Look at this, Wigfus, that he says beforehand what he will do to me—with his talk of planing me deep and the like.
Notice the shape, Plate 8, of the three steps in the planing of the bow.
"flat surface," c.1600, from Latin planum "flat surface, plane, level, plain," noun use of neuter of adjective planus "flat, level, even, plain, clear," from PIE *pla-no- (cf. Lithuanian plonas "thin;" Celtic *lanon "plain;" perhaps also Greek pelanos "sacrificial cake, a mixture offered to the gods, offering (of meal, honey, and oil) poured or spread"), suffixed form of root *pele- (2) "to spread out, broad, flat" (cf. Old Church Slavonic polje "flat land, field," Russian polyi "open;" Old English and Old High German feld, Middle Dutch veld "field"). Introduced (perhaps by influence of French plan in this sense) to differentiate the geometrical senses from plain, which in mid-16c. English also meant "geonetric plane." Figurative sense is attested from 1850. As an adjective from 1660s.
1908, short for aeroplane (see airplane).
"tool for smoothing surfaces," mid-14c., from Old French plane, earlier plaine (14c.), from Late Latin plana, back-formation from planare "make level," from Latin planus "level, flat" (see plane (n.1)).
"tree of the genus Platanus," late 14c., from Old French plane, earlier plasne (14c.), from Latin platanus, from Greek platanos, earlier platanistos "plane tree," a species from Asia Minor, associated with platys "broad" (see plaice (n.)), in reference to its leaves. Applied since 1778 in Scotland and northern England to the sycamore, whose leaves somewhat resemble those of the true plane tree.
"to make smooth," early 14c., "to gloss over, explain away;" mid-14c. as "to make smooth or even," from Old French planer "to smooth, level off; wipe away, erase" (12c.), from Late Latin planare "make level," from Latin planus "level, flat" (see plane (n.1)). In early use in English often plain. Related: Planed; planing.
"soar, glide on motionless wings," early 15c., from Old French planer "to hover (as a bird), to lie flat," from plan (n.) "plane," from Latin planum "flat surface" (see plane (n.1)), on notion of bird gliding with flattened wings. Of boats, etc., "to skim over the surface of water," it is first found 1913. Related: Planed; planing.
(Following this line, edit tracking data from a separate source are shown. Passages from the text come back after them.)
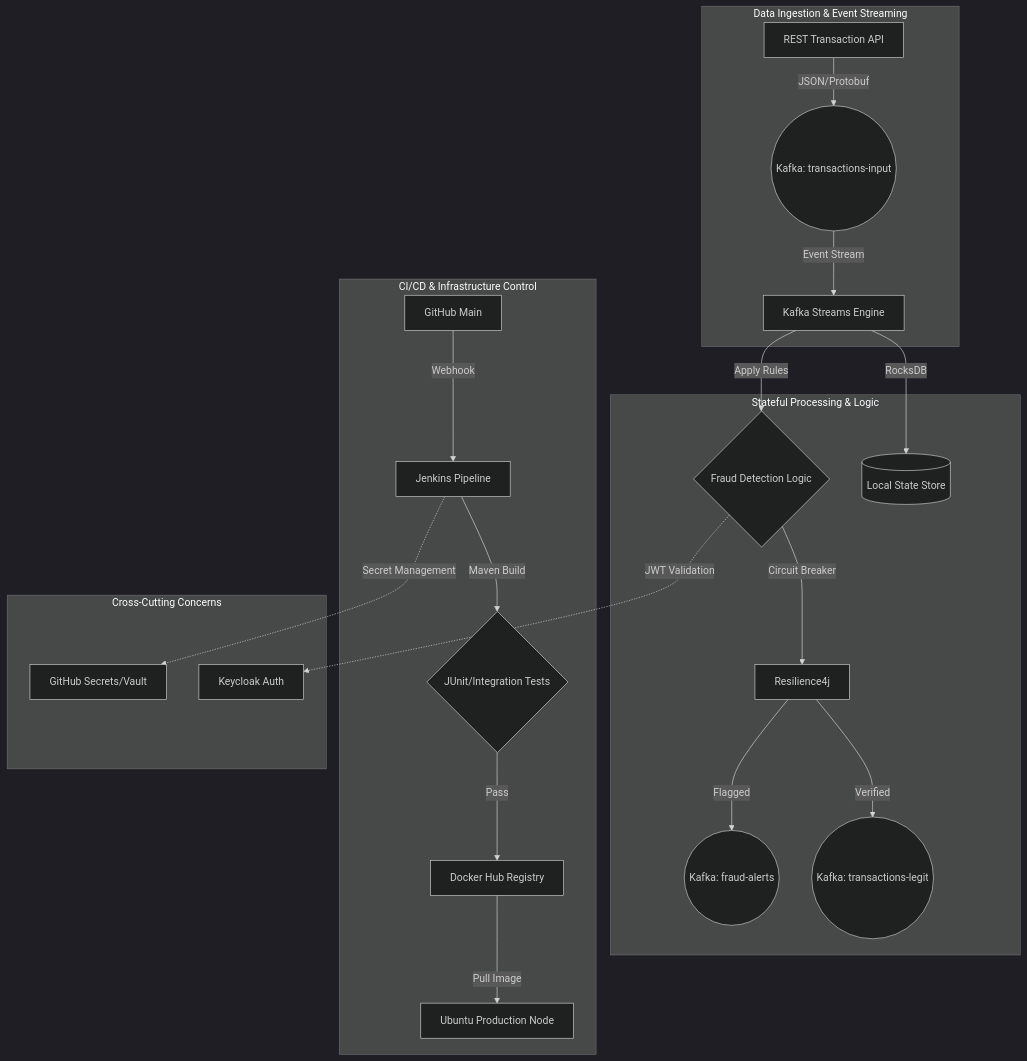
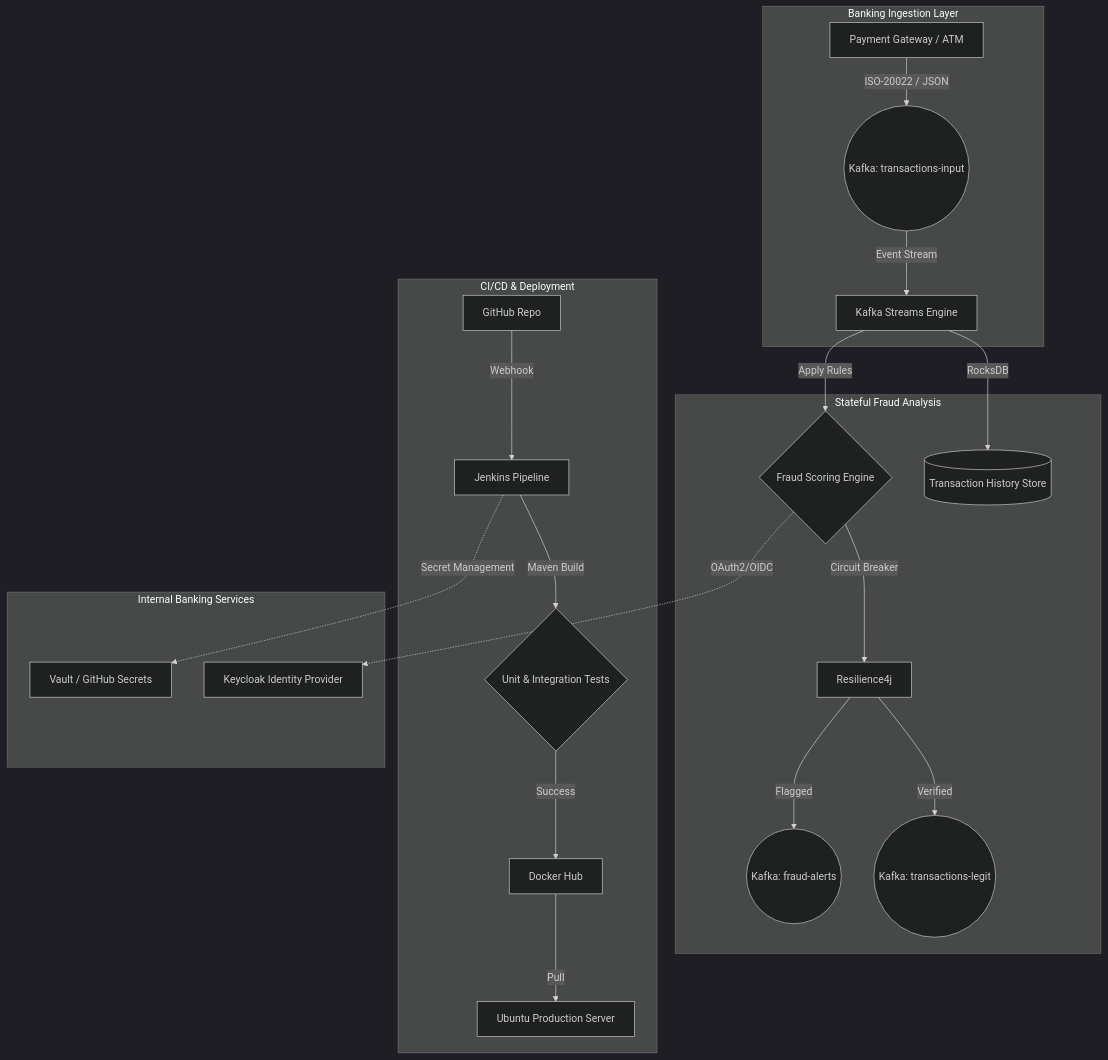
One commit to albertoraaz/fraud-detection-system changed the first of 2 diagrams in README.md. Above: the diagram before and after it, drawn with Mermaid (dark theme). The commit also changed other lines of this file, not shown here.

Commit message:
Readme.md file updated

````diff
--- a/README.md
+++ b/README.md
@@ -26,27 +26,27 @@
 ```mermaid
 graph TD
-    subgraph Data_Ingestion [Data Ingestion & Event Streaming]
-        API[REST Transaction API] -->|JSON/Protobuf| K_In((Kafka: transactions-input))
+    subgraph Ingestion_Layer [Banking Ingestion Layer]
+        PGW[Payment Gateway / ATM] -->|ISO-20022 / JSON| K_In((Kafka: transactions-input))
         K_In -->|Event Stream| KS[Kafka Streams Engine]
     end
 
-    subgraph Processing_Layer [Stateful Processing & Logic]
-        KS -->|RocksDB| State[(Local State Store)]
-        KS -->|Apply Rules| Logic{Fraud Detection Logic}
+    subgraph Analysis_Layer [Stateful Fraud Analysis]
+        KS -->|RocksDB| State[(Transaction History Store)]
+        KS -->|Apply Rules| Logic{Fraud Scoring Engine}
         Logic -->|Circuit Breaker| R4J[Resilience4j]
         R4J -->|Verified| K_Out((Kafka: transactions-legit))
         R4J -->|Flagged| K_Alert((Kafka: fraud-alerts))
     end
 
-    subgraph DevOps_Automation [CI/CD & Infrastructure Control]
-        GH[GitHub Main] -->|Webhook| Jenk[Jenkins Pipeline]
-        Jenk -->|Maven Build| Test{JUnit/Integration Tests}
-        Test -->|Pass| DH[Docker Hub Registry]
-        DH -->|Pull Image| Prod[Ubuntu Production Node]
+    subgraph Infrastructure_Automation [CI/CD & Deployment]
+        GH[GitHub Repo] -->|Webhook| Jenk[Jenkins Pipeline]
+        Jenk -->|Maven Build| Test{Unit & Integration Tests}
+        Test -->|Success| DH[Docker Hub]
+        DH -->|Pull| Prod[Ubuntu Production Server]
     end
 
-    subgraph Security_Identity [Cross-Cutting Concerns]
-        Logic -.->|JWT Validation| KC[Keycloak Auth]
-        Jenk -.->|Secret Management| GH_Sec[GitHub Secrets/Vault]
+    subgraph Core_Banking_Services [Internal Banking Services]
+        Logic -.->|OAuth2/OIDC| KC[Keycloak Identity Provider]
+        Jenk -.->|Secret Management| GH_Sec[Vault / GitHub Secrets]
     end
    ```
````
planing plan·ing (plā'nĭng)
plane 1 (plān)
A surface containing all the straight lines that connect any two points on it.
A flat or level surface.
An imaginary surface formed by extension through any axis of the body or through two definite points on the body.
A big car; boat: My dad bought a plane from a used car dealer (1980s+ Teenagers)